Task details — All of the records below should be retyped exactly, with no pictures included.

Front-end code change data
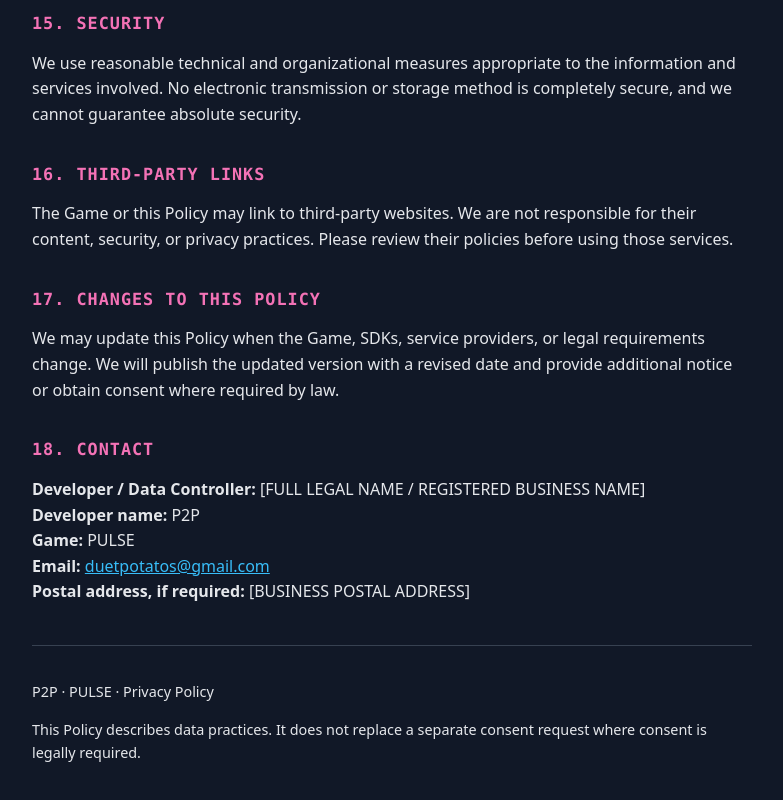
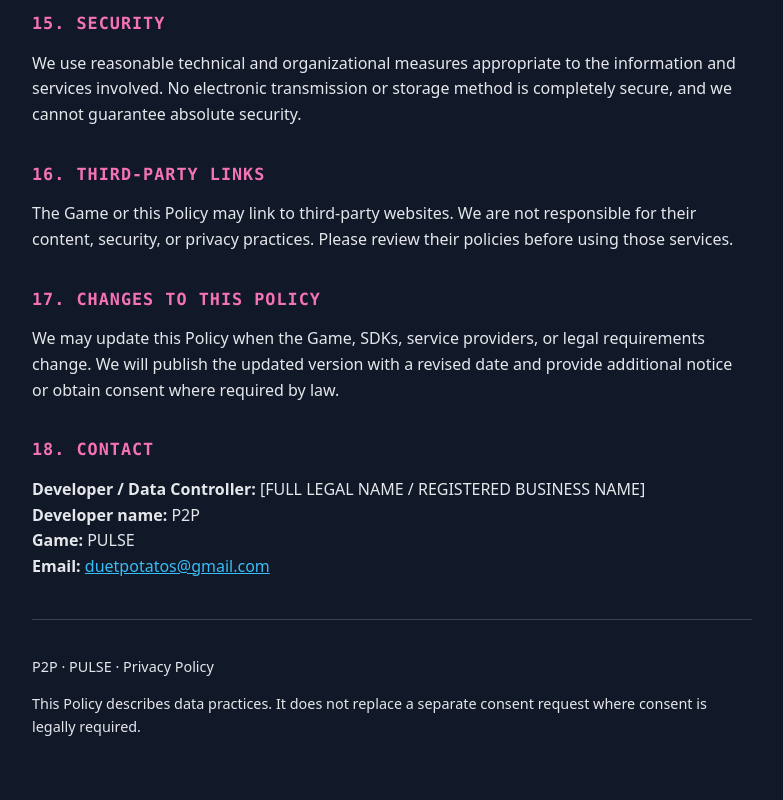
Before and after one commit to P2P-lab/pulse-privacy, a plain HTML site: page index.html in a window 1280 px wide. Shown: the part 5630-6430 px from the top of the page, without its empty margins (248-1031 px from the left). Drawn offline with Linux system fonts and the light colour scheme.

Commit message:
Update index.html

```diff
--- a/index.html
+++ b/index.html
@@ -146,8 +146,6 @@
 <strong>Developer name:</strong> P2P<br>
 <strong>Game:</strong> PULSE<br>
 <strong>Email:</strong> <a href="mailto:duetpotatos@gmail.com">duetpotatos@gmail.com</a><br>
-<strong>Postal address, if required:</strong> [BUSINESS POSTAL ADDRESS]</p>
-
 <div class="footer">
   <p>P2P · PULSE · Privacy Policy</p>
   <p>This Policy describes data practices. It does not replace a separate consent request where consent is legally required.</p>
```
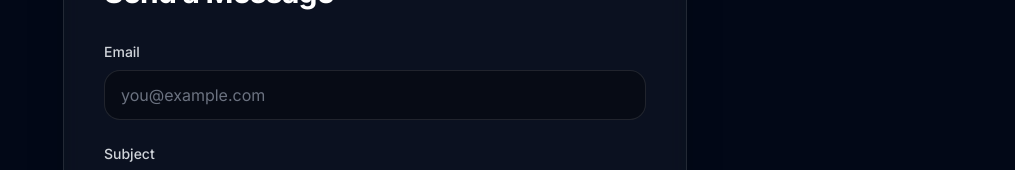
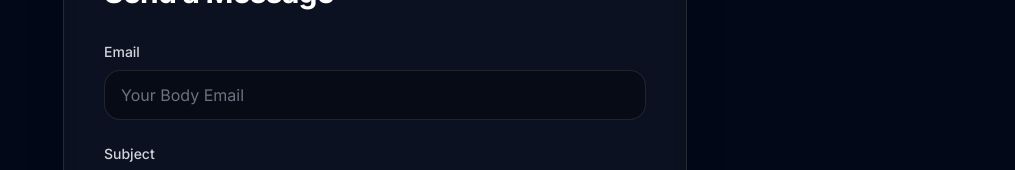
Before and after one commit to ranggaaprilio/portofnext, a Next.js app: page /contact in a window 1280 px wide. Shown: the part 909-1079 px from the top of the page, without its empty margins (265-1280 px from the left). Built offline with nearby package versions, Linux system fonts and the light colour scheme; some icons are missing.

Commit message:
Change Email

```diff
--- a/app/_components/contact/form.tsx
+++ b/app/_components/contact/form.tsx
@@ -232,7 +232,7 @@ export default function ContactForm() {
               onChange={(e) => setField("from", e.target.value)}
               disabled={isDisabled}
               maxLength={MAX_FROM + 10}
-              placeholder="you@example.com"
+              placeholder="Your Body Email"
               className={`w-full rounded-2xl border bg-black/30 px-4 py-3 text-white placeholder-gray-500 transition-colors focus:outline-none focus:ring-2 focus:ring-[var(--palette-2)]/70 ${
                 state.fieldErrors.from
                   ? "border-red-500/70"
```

Worked solution —
Before and after one commit to P2P-lab/pulse-privacy, a plain HTML site: page index.html in a window 1280 px wide. Shown: the part 5630-6430 px from the top of the page, without its empty margins (248-1031 px from the left). Drawn offline with Linux system fonts and the light colour scheme.

Commit message:
Update index.html

```diff
--- a/index.html
+++ b/index.html
@@ -146,8 +146,6 @@
 <strong>Developer name:</strong> P2P<br>
 <strong>Game:</strong> PULSE<br>
 <strong>Email:</strong> <a href="mailto:duetpotatos@gmail.com">duetpotatos@gmail.com</a><br>
-<strong>Postal address, if required:</strong> [BUSINESS POSTAL ADDRESS]</p>
-
 <div class="footer">
   <p>P2P · PULSE · Privacy Policy</p>
   <p>This Policy describes data practices. It does not replace a separate consent request where consent is legally required.</p>
```
Before and after one commit to ranggaaprilio/portofnext, a Next.js app: page /contact in a window 1280 px wide. Shown: the part 909-1079 px from the top of the page, without its empty margins (265-1280 px from the left). Built offline with nearby package versions, Linux system fonts and the light colour scheme; some icons are missing.

Commit message:
Change Email

```diff
--- a/app/_components/contact/form.tsx
+++ b/app/_components/contact/form.tsx
@@ -232,7 +232,7 @@ export default function ContactForm() {
               onChange={(e) => setField("from", e.target.value)}
               disabled={isDisabled}
               maxLength={MAX_FROM + 10}
-              placeholder="you@example.com"
+              placeholder="Your Body Email"
               className={`w-full rounded-2xl border bg-black/30 px-4 py-3 text-white placeholder-gray-500 transition-colors focus:outline-none focus:ring-2 focus:ring-[var(--palette-2)]/70 ${
                 state.fieldErrors.from
                   ? "border-red-500/70"
```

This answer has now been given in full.